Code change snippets
+ + + + +

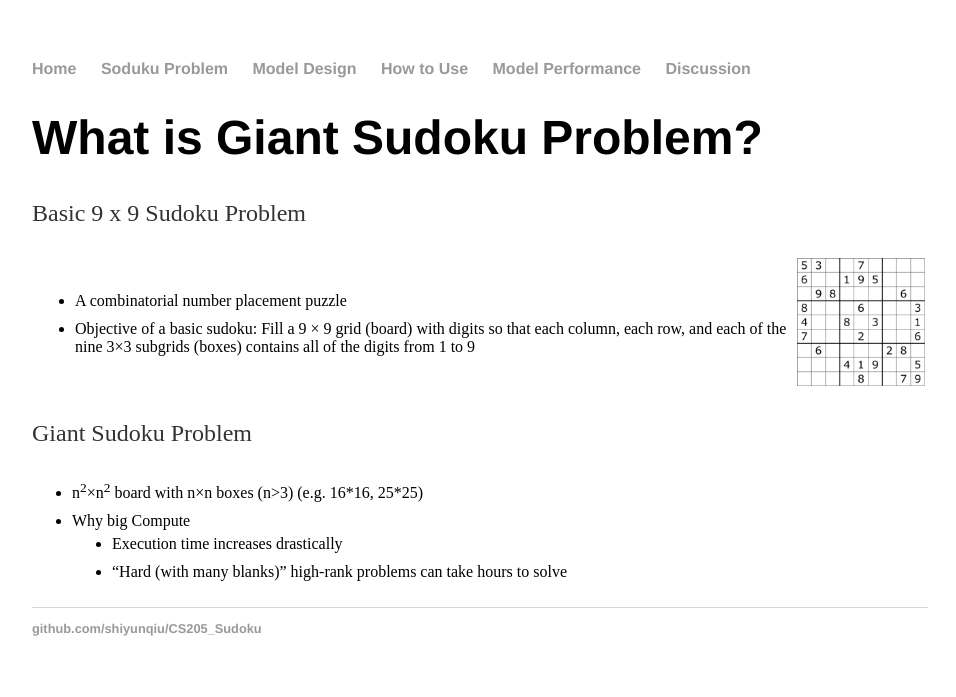
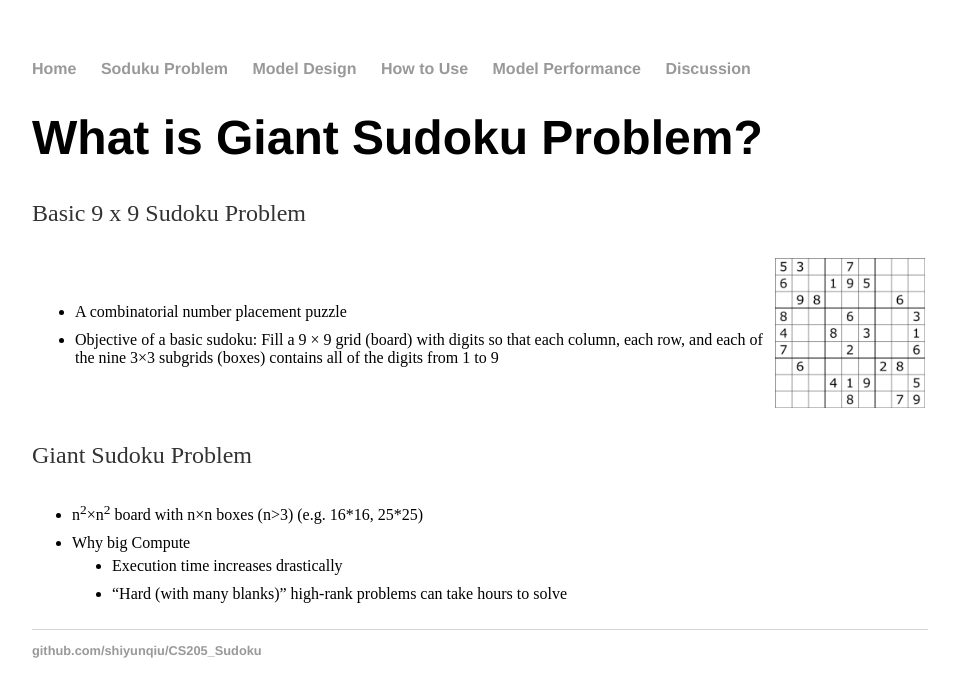
Before and after one commit to shuxiangru/CS205_G1.github.io, a Jekyll site: the page built from sudoku/index.html, in a window 1280 px wide. Shown: the top 697 px of the page, without its empty margins (160-1116 px from the left). Built offline with Jekyll 4.4.1, drawn with Linux system fonts in a browser that asks for light colours.

Commit message:
Update index.html

```diff
--- a/sudoku/index.html
+++ b/sudoku/index.html
@@ -15,7 +15,7 @@ title: sudoku intro
 					  <li>Objective of a basic sudoku: Fill a 9 × 9 grid (board) with digits so that each column,
 						  each row, and each of the nine 3×3 subgrids (boxes) contains all of the digits from 1 to 9</li>
 					</ul></td>
-					<td><img src="/CS205_G1.github.io/img/basic_sudoku.png" alt="basic_sudoku" width="128" height="128"></td>
+					<td><img src="/CS205_G1.github.io/img/basic_sudoku.png" alt="basic_sudoku" width="150" height="150"></td>
 
 				 </tr>
 			</table>
```
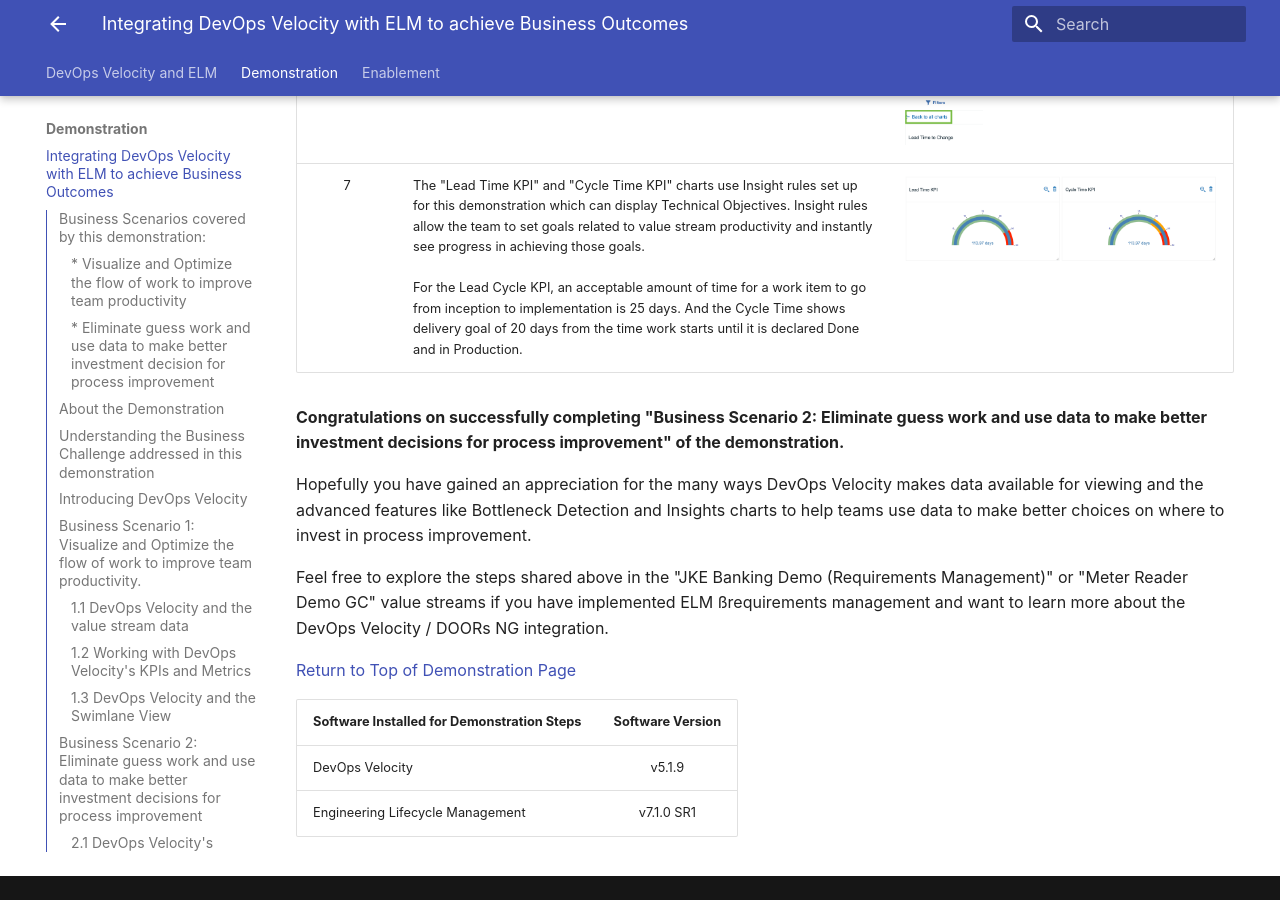
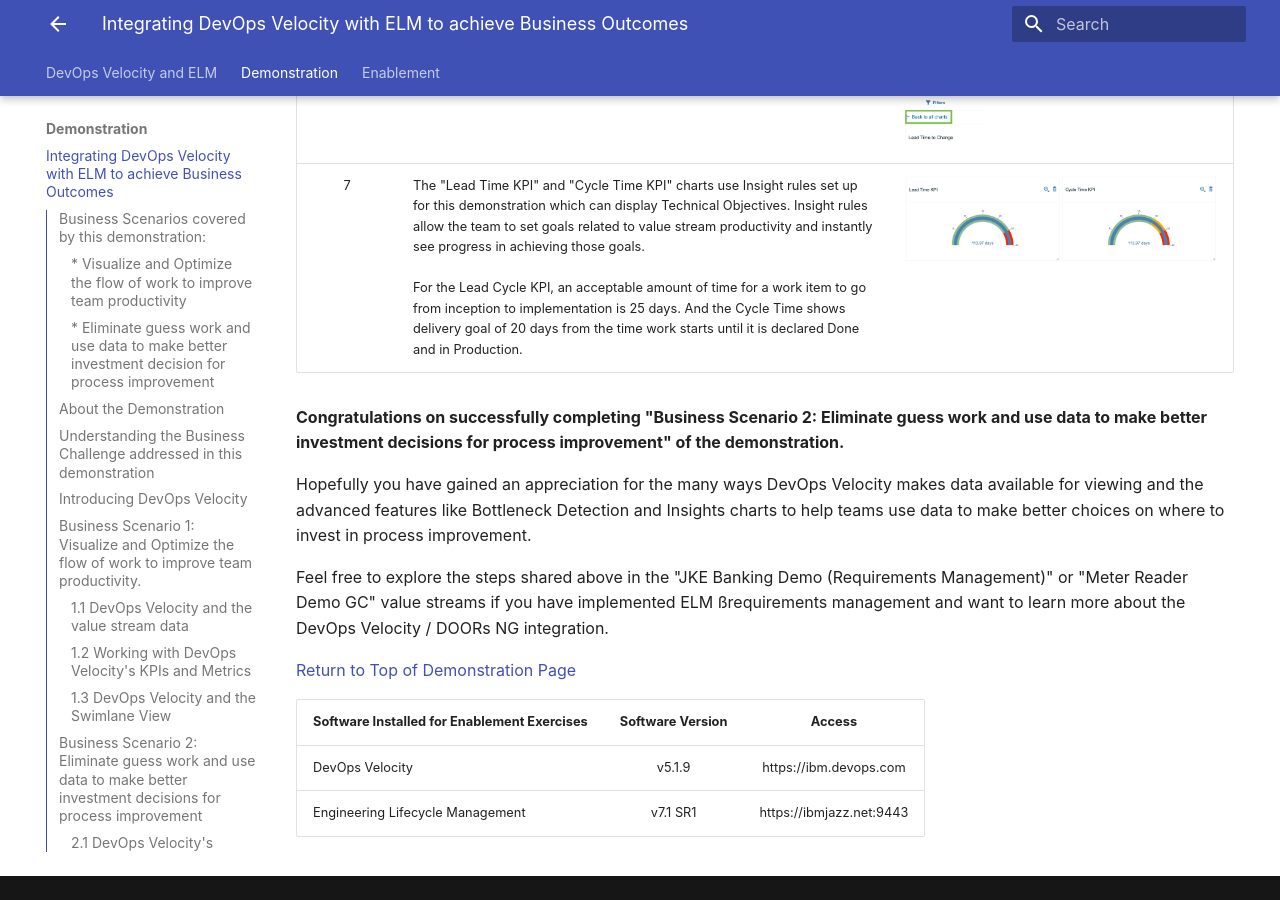
Before and after one commit to DevOpsAutomationLabs/ELM_Velocity, an MkDocs documentation site: the page built from docs/demonstration/index.md, in a window 1280 px wide and 900 px high, scrolled down 19194 px. Built offline with MkDocs 1.6.1 and Material for MkDocs 9.7.7, drawn with Linux system fonts in a browser that asks for light colours.

Commit message:
Update index.md

```diff
--- a/docs/demonstration/index.md
+++ b/docs/demonstration/index.md
@@ -235,7 +235,7 @@
 
 [Return to Top of Demonstration Page](#integrating-devops-velocity-with-elm-to-achieve-business-outcomes)
 
-| Software Installed for Demonstration Steps | Software Version |
-|:---- |:----:|
-| DevOps Velocity | v5.1.9 |
-| Engineering Lifecycle Management | v7.1.0 SR1
+| Software Installed for Enablement Exercises | Software Version | Access |
+|:---- |:----:|:----:|
+| DevOps Velocity | v5.1.9 | https://ibm.devops.com |
+| Engineering Lifecycle Management | v7.1 SR1 | https://ibmjazz.net:9443 |
```
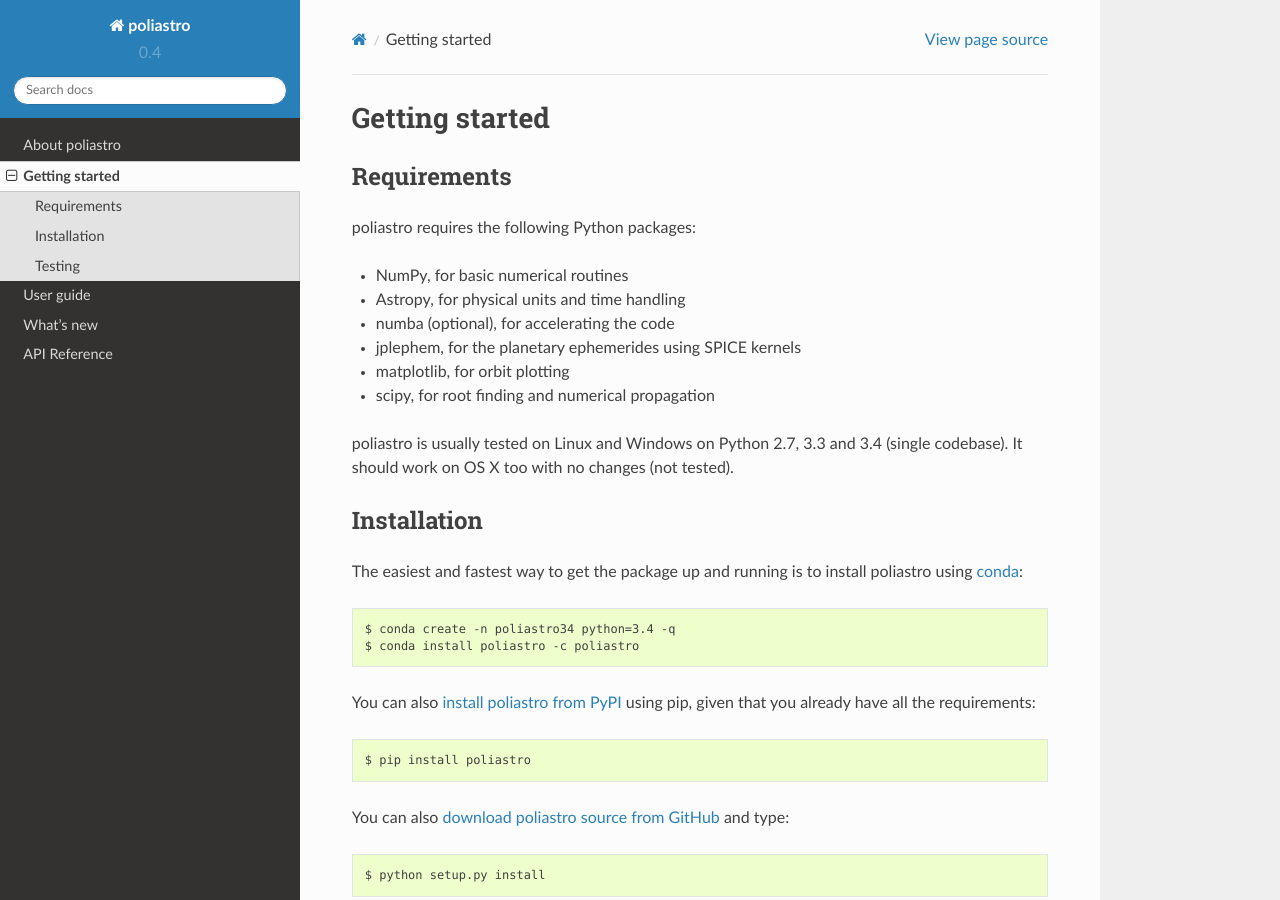
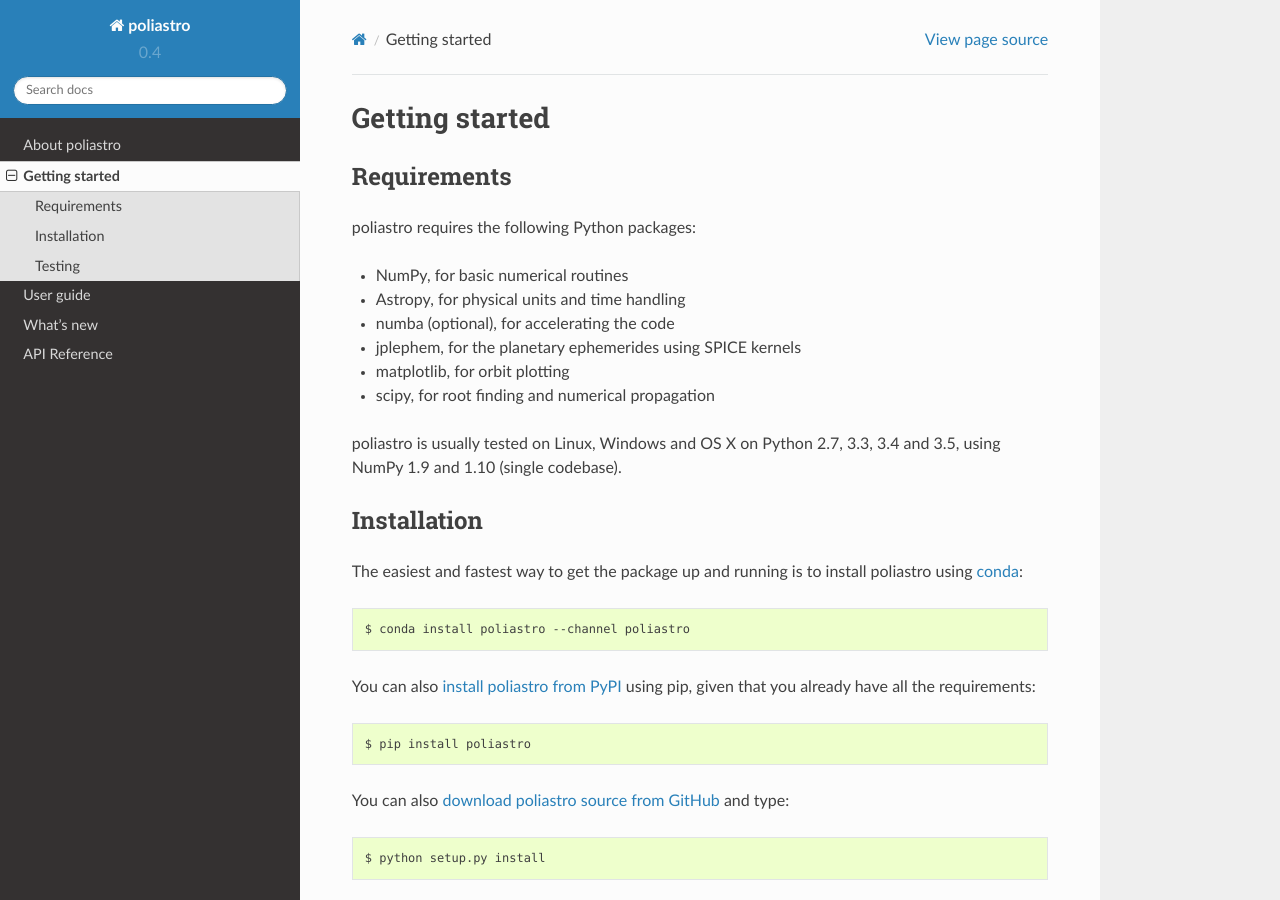
Before and after one commit to poliastro/poliastro, a Sphinx documentation site: the page built from docs/source/getting_started.rst, in a window 1280 px wide and 900 px high. Built offline with Sphinx 7.4.7 and the Read the Docs theme 2.0.0, drawn with Linux system fonts in a browser that asks for light colours.

Commit message:
Updated docs with Python 3.5 support

```diff
--- a/docs/source/getting_started.rst
+++ b/docs/source/getting_started.rst
@@ -13,8 +13,8 @@
 * matplotlib, for orbit plotting
 * scipy, for root finding and numerical propagation
 
-poliastro is usually tested on Linux and Windows on Python 2.7, 3.3 and 3.4
-(single codebase). It should work on OS X too with no changes (not tested).
+poliastro is usually tested on Linux, Windows and OS X on Python 2.7, 3.3,
+3.4 and 3.5, using NumPy 1.9 and 1.10 (single codebase).
 
 Installation
 ------------
@@ -22,8 +22,7 @@
 The easiest and fastest way to get the package up and running is to
 install poliastro using `conda <http://conda.io>`_::
 
-  $ conda create -n poliastro34 python=3.4 -q
-  $ conda install poliastro -c poliastro
+  $ conda install poliastro --channel poliastro
 
 You can also `install poliastro from PyPI`_ using pip, given that you already
 have all the requirements::
```
Also changed, not shown: 1 other file.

+ + + + +

### Exercise details
The copy should hold every entry above word for word and none of the pictures.

### Written response
Before and after one commit to shuxiangru/CS205_G1.github.io, a Jekyll site: the page built from sudoku/index.html, in a window 1280 px wide. Shown: the top 697 px of the page, without its empty margins (160-1116 px from the left). Built offline with Jekyll 4.4.1, drawn with Linux system fonts in a browser that asks for light colours.

Commit message:
Update index.html

```diff
--- a/sudoku/index.html
+++ b/sudoku/index.html
@@ -15,7 +15,7 @@ title: sudoku intro
 					  <li>Objective of a basic sudoku: Fill a 9 × 9 grid (board) with digits so that each column,
 						  each row, and each of the nine 3×3 subgrids (boxes) contains all of the digits from 1 to 9</li>
 					</ul></td>
-					<td><img src="/CS205_G1.github.io/img/basic_sudoku.png" alt="basic_sudoku" width="128" height="128"></td>
+					<td><img src="/CS205_G1.github.io/img/basic_sudoku.png" alt="basic_sudoku" width="150" height="150"></td>
 
 				 </tr>
 			</table>
```
Before and after one commit to DevOpsAutomationLabs/ELM_Velocity, an MkDocs documentation site: the page built from docs/demonstration/index.md, in a window 1280 px wide and 900 px high, scrolled down 19194 px. Built offline with MkDocs 1.6.1 and Material for MkDocs 9.7.7, drawn with Linux system fonts in a browser that asks for light colours.

Commit message:
Update index.md

```diff
--- a/docs/demonstration/index.md
+++ b/docs/demonstration/index.md
@@ -235,7 +235,7 @@
 
 [Return to Top of Demonstration Page](#integrating-devops-velocity-with-elm-to-achieve-business-outcomes)
 
-| Software Installed for Demonstration Steps | Software Version |
-|:---- |:----:|
-| DevOps Velocity | v5.1.9 |
-| Engineering Lifecycle Management | v7.1.0 SR1
+| Software Installed for Enablement Exercises | Software Version | Access |
+|:---- |:----:|:----:|
+| DevOps Velocity | v5.1.9 | https://ibm.devops.com |
+| Engineering Lifecycle Management | v7.1 SR1 | https://ibmjazz.net:9443 |
```
Before and after one commit to poliastro/poliastro, a Sphinx documentation site: the page built from docs/source/getting_started.rst, in a window 1280 px wide and 900 px high. Built offline with Sphinx 7.4.7 and the Read the Docs theme 2.0.0, drawn with Linux system fonts in a browser that asks for light colours.

Commit message:
Updated docs with Python 3.5 support

```diff
--- a/docs/source/getting_started.rst
+++ b/docs/source/getting_started.rst
@@ -13,8 +13,8 @@
 * matplotlib, for orbit plotting
 * scipy, for root finding and numerical propagation
 
-poliastro is usually tested on Linux and Windows on Python 2.7, 3.3 and 3.4
-(single codebase). It should work on OS X too with no changes (not tested).
+poliastro is usually tested on Linux, Windows and OS X on Python 2.7, 3.3,
+3.4 and 3.5, using NumPy 1.9 and 1.10 (single codebase).
 
 Installation
 ------------
@@ -22,8 +22,7 @@
 The easiest and fastest way to get the package up and running is to
 install poliastro using `conda <http://conda.io>`_::
 
-  $ conda create -n poliastro34 python=3.4 -q
-  $ conda install poliastro -c poliastro
+  $ conda install poliastro --channel poliastro
 
 You can also `install poliastro from PyPI`_ using pip, given that you already
 have all the requirements::
```
Also changed, not shown: 1 other file.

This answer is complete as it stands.